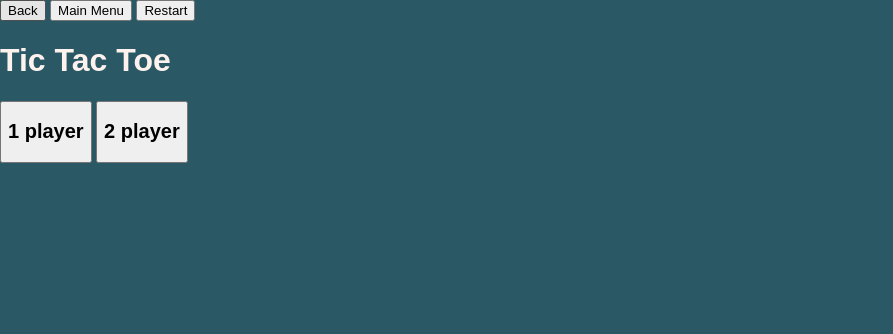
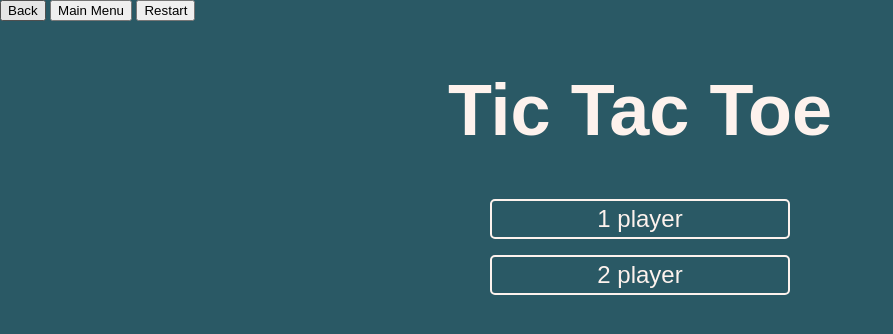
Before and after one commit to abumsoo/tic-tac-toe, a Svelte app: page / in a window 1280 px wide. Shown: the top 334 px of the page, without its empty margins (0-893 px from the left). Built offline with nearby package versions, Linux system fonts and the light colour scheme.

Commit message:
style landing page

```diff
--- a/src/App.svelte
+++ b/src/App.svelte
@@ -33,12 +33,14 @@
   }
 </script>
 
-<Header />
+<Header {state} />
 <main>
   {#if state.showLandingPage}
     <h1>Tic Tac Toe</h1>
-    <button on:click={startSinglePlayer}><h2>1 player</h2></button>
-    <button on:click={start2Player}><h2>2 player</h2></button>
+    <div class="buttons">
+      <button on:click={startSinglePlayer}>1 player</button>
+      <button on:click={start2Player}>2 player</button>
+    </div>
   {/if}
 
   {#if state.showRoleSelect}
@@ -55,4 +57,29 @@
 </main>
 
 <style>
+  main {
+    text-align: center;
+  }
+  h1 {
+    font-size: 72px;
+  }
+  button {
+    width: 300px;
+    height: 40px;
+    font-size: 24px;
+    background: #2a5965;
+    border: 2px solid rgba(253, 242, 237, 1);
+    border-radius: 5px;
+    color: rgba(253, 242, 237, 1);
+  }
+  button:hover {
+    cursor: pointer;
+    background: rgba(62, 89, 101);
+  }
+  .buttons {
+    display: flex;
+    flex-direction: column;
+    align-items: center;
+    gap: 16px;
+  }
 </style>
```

-.-.-

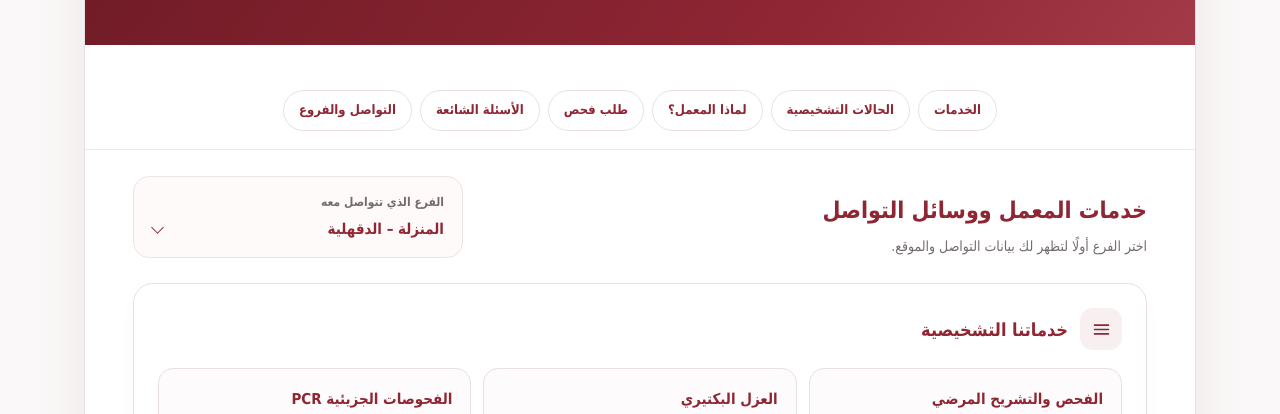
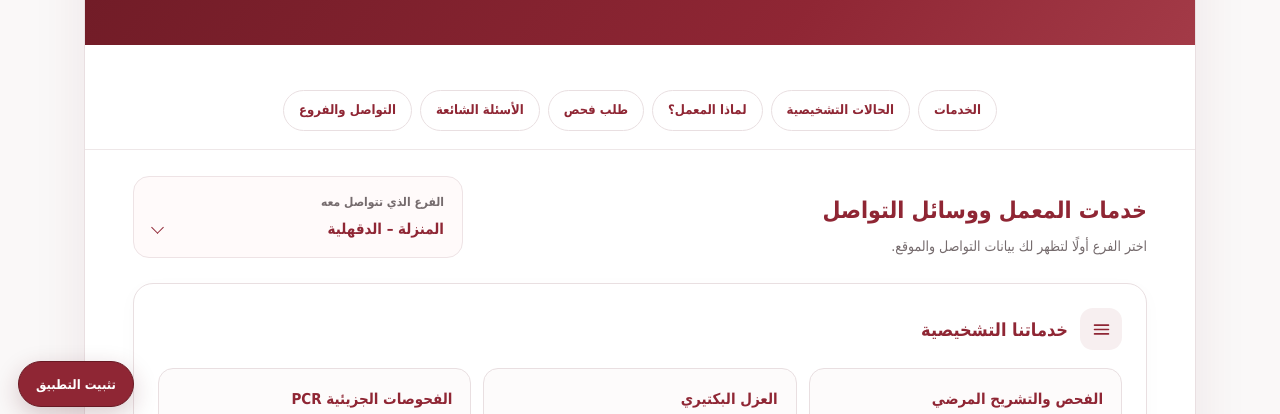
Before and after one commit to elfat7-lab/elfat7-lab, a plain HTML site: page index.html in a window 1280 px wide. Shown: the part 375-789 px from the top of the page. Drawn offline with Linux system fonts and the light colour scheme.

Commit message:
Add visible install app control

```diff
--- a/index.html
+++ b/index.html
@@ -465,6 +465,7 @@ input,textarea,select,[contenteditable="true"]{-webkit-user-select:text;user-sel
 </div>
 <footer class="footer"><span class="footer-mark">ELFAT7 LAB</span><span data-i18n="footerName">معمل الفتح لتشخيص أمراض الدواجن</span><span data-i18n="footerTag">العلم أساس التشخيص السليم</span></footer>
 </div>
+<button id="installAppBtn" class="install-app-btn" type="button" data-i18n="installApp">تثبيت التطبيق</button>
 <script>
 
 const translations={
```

-.-.-

Check each line above for the string "html" and copy the ones that have it.

Before and after one commit to elfat7-lab/elfat7-lab, a plain HTML site: page index.html in a window 1280 px wide. Shown: the part 375-789 px from the top of the page. Drawn offline with Linux system fonts and the light colour scheme.
--- a/index.html
+++ b/index.html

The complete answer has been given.